Assigned task:
Copy each line below that includes "address".

Records from a data collection:
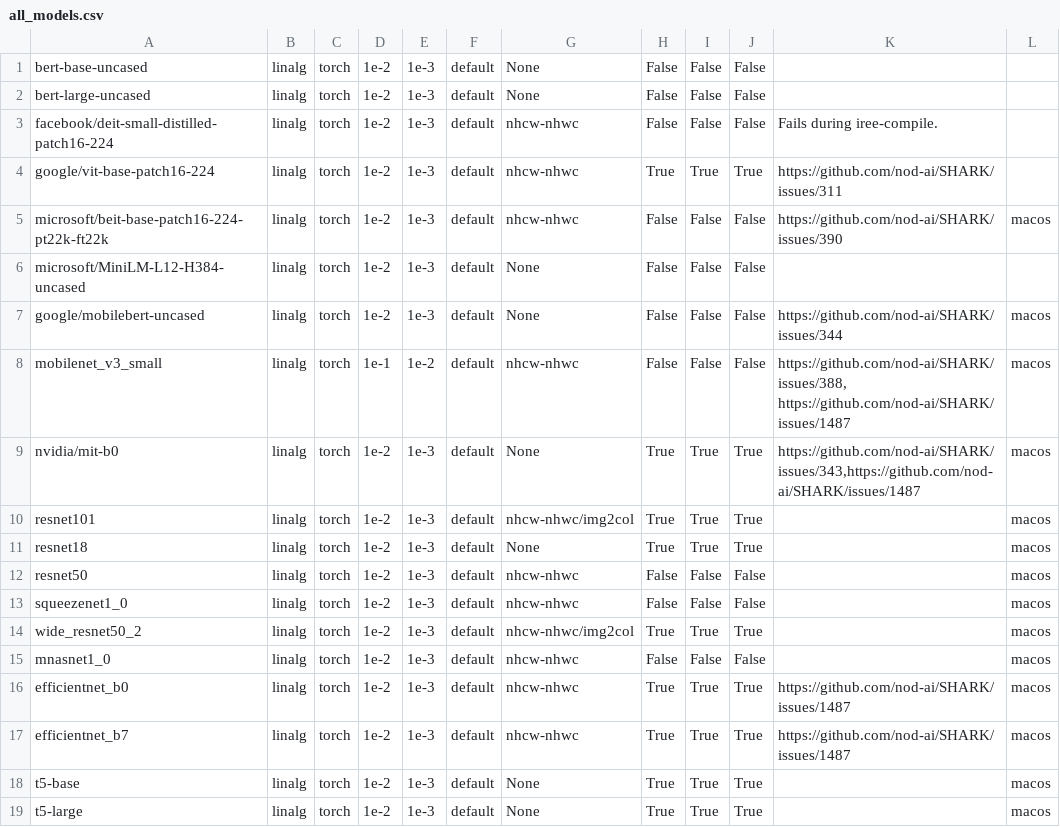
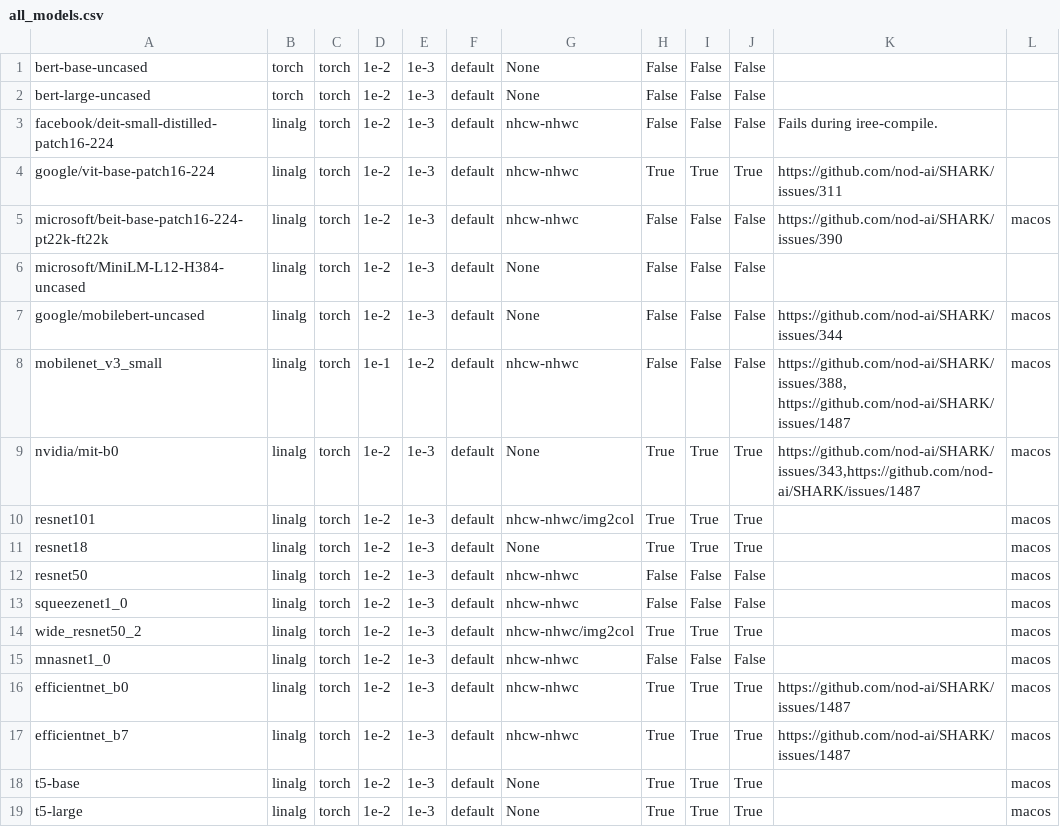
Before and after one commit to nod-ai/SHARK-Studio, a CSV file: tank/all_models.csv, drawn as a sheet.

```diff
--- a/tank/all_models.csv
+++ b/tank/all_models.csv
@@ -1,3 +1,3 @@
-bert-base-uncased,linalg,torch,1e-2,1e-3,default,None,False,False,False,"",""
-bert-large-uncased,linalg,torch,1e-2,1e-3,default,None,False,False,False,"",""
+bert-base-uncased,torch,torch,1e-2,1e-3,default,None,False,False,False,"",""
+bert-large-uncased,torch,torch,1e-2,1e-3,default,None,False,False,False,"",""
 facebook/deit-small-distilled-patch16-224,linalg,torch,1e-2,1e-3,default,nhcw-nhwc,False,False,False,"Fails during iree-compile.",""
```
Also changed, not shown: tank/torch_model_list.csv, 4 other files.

==

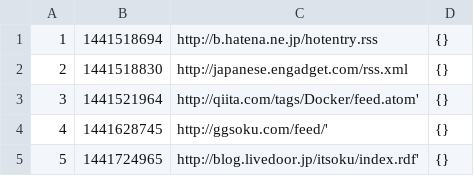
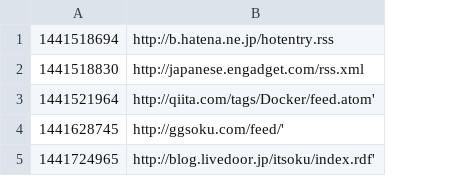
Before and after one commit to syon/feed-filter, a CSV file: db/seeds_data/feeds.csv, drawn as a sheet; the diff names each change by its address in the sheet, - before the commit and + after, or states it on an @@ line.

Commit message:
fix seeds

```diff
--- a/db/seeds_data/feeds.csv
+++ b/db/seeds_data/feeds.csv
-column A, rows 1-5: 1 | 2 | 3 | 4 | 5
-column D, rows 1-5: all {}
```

--

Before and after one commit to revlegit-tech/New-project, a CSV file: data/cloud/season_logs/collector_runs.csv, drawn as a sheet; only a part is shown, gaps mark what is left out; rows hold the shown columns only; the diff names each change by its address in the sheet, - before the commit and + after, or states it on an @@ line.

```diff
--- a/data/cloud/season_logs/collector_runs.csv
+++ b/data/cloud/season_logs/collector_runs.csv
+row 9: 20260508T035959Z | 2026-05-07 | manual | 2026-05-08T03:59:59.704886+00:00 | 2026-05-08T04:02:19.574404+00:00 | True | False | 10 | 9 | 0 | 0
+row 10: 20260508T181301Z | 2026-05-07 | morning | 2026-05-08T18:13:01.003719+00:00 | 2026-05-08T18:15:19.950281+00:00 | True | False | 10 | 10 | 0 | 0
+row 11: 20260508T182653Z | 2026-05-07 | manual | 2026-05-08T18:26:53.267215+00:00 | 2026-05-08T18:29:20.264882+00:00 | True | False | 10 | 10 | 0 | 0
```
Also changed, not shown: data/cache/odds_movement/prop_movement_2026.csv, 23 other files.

Finished task:
Before and after one commit to syon/feed-filter, a CSV file: db/seeds_data/feeds.csv, drawn as a sheet; the diff names each change by its address in the sheet, - before the commit and + after, or states it on an @@ line.
Before and after one commit to revlegit-tech/New-project, a CSV file: data/cloud/season_logs/collector_runs.csv, drawn as a sheet; only a part is shown, gaps mark what is left out; rows hold the shown columns only; the diff names each change by its address in the sheet, - before the commit and + after, or states it on an @@ line.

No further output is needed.